Armstead was summoned to the speaker's podium, where he and a visibly livid Thompson engaged in a lengthy argument.
The two argued over the House's past practice of making substantive changes to bills at this point in the process.
Thompson explained it was a practice he ended when he became speaker.
"That's when you went home over the weekend and found out that you voted for something you didn't realize you were voting for," he told the House following the exchange.
"The ruling of this chair is that we will not go back to this practice."
After the Republican amendment was rejected, the House approved the bill with the 1 percentage point reduction by a 91-2 margin.
Thompson, still red-faced from the exchange with Armstead, stood by his decision when speaking to reporters after the session.
"My members know what we're voting on; we don't sneak stuff in legislation," he said.
He said even though he supported elimination of the food tax, he felt compelled to abide by the rules he had set for the House.
"Once I was told by the clerk that it was substantive change, the ruling's clear - it doesn't make a difference what's in it.
"I have a job as presiding officer of this House to preside over this House and make rulings that are consistent with legal precedent with this House."
However, Republicans cried foul, pointing to another bill designed to give one-time bonuses to certain low-income state retirees.

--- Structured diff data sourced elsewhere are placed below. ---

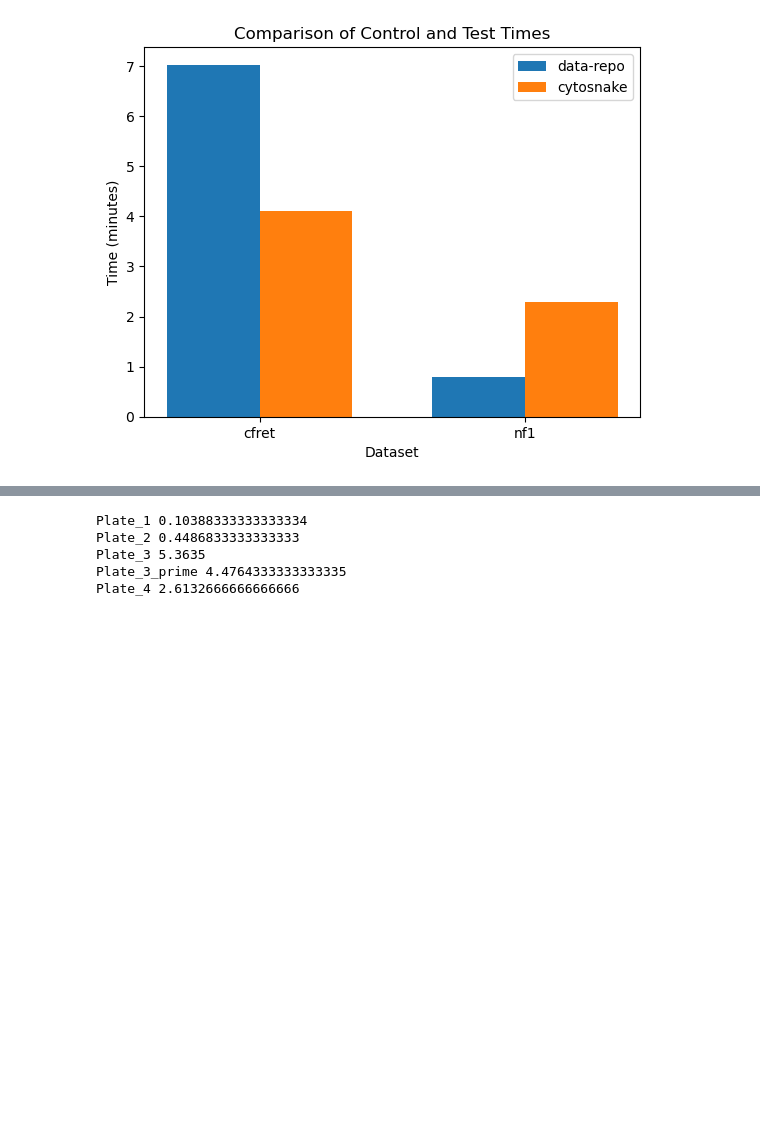
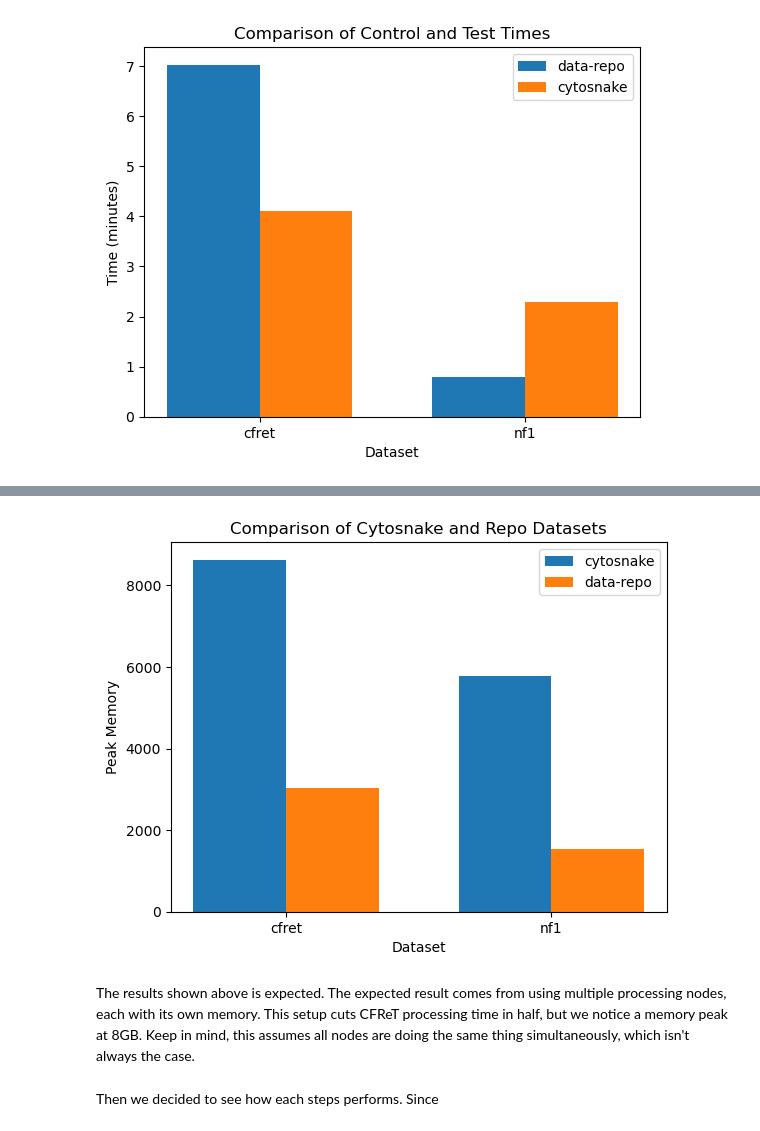
Before and after one commit to WayScience/CytoSnake-Benchmarks, a Jupyter notebook: analysis/benchmark-analysis.ipynb, the cells around one changed output, grey strips where cells are left out. Drawn from its saved outputs; the diff is of its cells as text; code cells hidden in the pictures; blank space fills up the shorter version.

```diff
--- a/analysis/benchmark-analysis.ipynb
+++ b/analysis/benchmark-analysis.ipynb
@@ -193,10 +175,0 @@ control_nf1
-# %%
-data = {}
-for name, df in cytosnake_nf1.groupby(by="input_data_name"):
-    print(name, df["time_duration"].sum() / 60)
-# %% [output]
-Plate_1 0.10388333333333334
-Plate_2 0.4486833333333333
-Plate_3 5.3635
-Plate_3_prime 4.4764333333333335
-Plate_4 2.6132666666666666
@@ -204,0 +176,58 @@ cytosnake_nf1["time_duration"]
+# %%
+## Peak memory usage
+# multi process
+cytosnake_cfret_peak_memory = []
+for name, df in cytosnake_cfret.groupby(by="input_data_name"):
+    cytosnake_cfret_peak_memory.append(df["peak_memory"].max())
+
+
+# nf1 data
+# snakemake multi process
+cytosnake_nf1_peak_memory = []
+for name, df in cytosnake_nf1.groupby(by="input_data_name"):
+    cytosnake_nf1_peak_memory.append(df["peak_memory"].max())
+
+
+# creating dictionary for plotting
+mem_dict = {
+    "repo-cfret": control_cfret["peak_memory"].max(),
+    "cytosnake-cfret": sum(cytosnake_cfret_peak_memory),
+    "repo-nf1": control_nf1["peak_memory"].max(),
+    "cytosnake-nf1": sum(cytosnake_nf1_peak_memory),
+}
+
+# display memory dict
+mem_dict
+
+# plotting
+mem_values_repo = [mem_dict[f"repo-{dataset}"] for dataset in x_labels]
+mem_values_cytosnake = [mem_dict[f"cytosnake-{dataset}"] for dataset in x_labels]
+
+bar_width = 0.35
+index = np.arange(len(x_labels))
+
+# Create a double bar plot
+fig, ax = plt.subplots()
+
+bar1 = ax.bar(index, mem_values_cytosnake, bar_width, label=legend_labels[0])
+bar2 = ax.bar(index + bar_width, mem_values_repo, bar_width, label=legend_labels[1])
+
+# Adding labels and title
+ax.set_xlabel("Dataset")
+ax.set_ylabel("Peak Memory")
+ax.set_title("Comparison of Cytosnake and Repo Datasets")
+ax.set_xticks(index + bar_width / 2)
+ax.set_xticklabels(x_labels)
+ax.legend()
+
+# Show the plot
+plt.show()
+# %% [output]
+[figure, added]
+# %% [markdown]
+The results shown above is expected.
+The expected result comes from using multiple processing nodes, each with its own memory.
+This setup cuts CFReT processing time in half, but we notice a memory peak at 8GB.
+Keep in mind, this assumes all nodes are doing the same thing simultaneously, which isn't always the case.
+# %% [markdown]
+Then we decided to see how each steps performs. Since
```
Also changed, not shown: parts of 5 cells of this notebook, 1 other file.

The House passed a bill that would have provided $600 bonuses to that group. The Senate then amended it and asked the House to go along with $1,200 bonuses.
Instead, the House leadership referred the bill back to the House Finance Committee, which now is proposing the amount be doubled again, to $2,400.
Armstead said House leadership supported that maneuver so Republicans saw no reason that their food tax amendment should not have been considered.
"The House rules and the joint rules clearly gave us the right to bring before this House for debate the ability to fully eliminate the food tax," Armstead said.
"I am utterly disappointed - disappointed beyond words - the extent to which this leadership of this House would go to prevent a vote for fully eliminating the food tax."
Delegate Mitch Carmichael, R-Jackson, pointed to the pension bonus bill, which emerged from the House Finance Committee Wednesday afternoon, as highlighting inconsistencies in the House.
"Twenty minutes prior to this floor session, we did the very thing that they ruled out of order," Carmichael said.
"They're playing fast and loose with the people's money, and they will go to any length to avoid voting on providing any real tax relief to West Virginians in the form of the elimination of the food tax."
Though the Republicans did not get a full repeal, the 1-cent reduction now goes to Tomblin for his signature before becoming law.
Contact writer Jared Hunt at jared.h...@dailymail.com or 304-348-5148.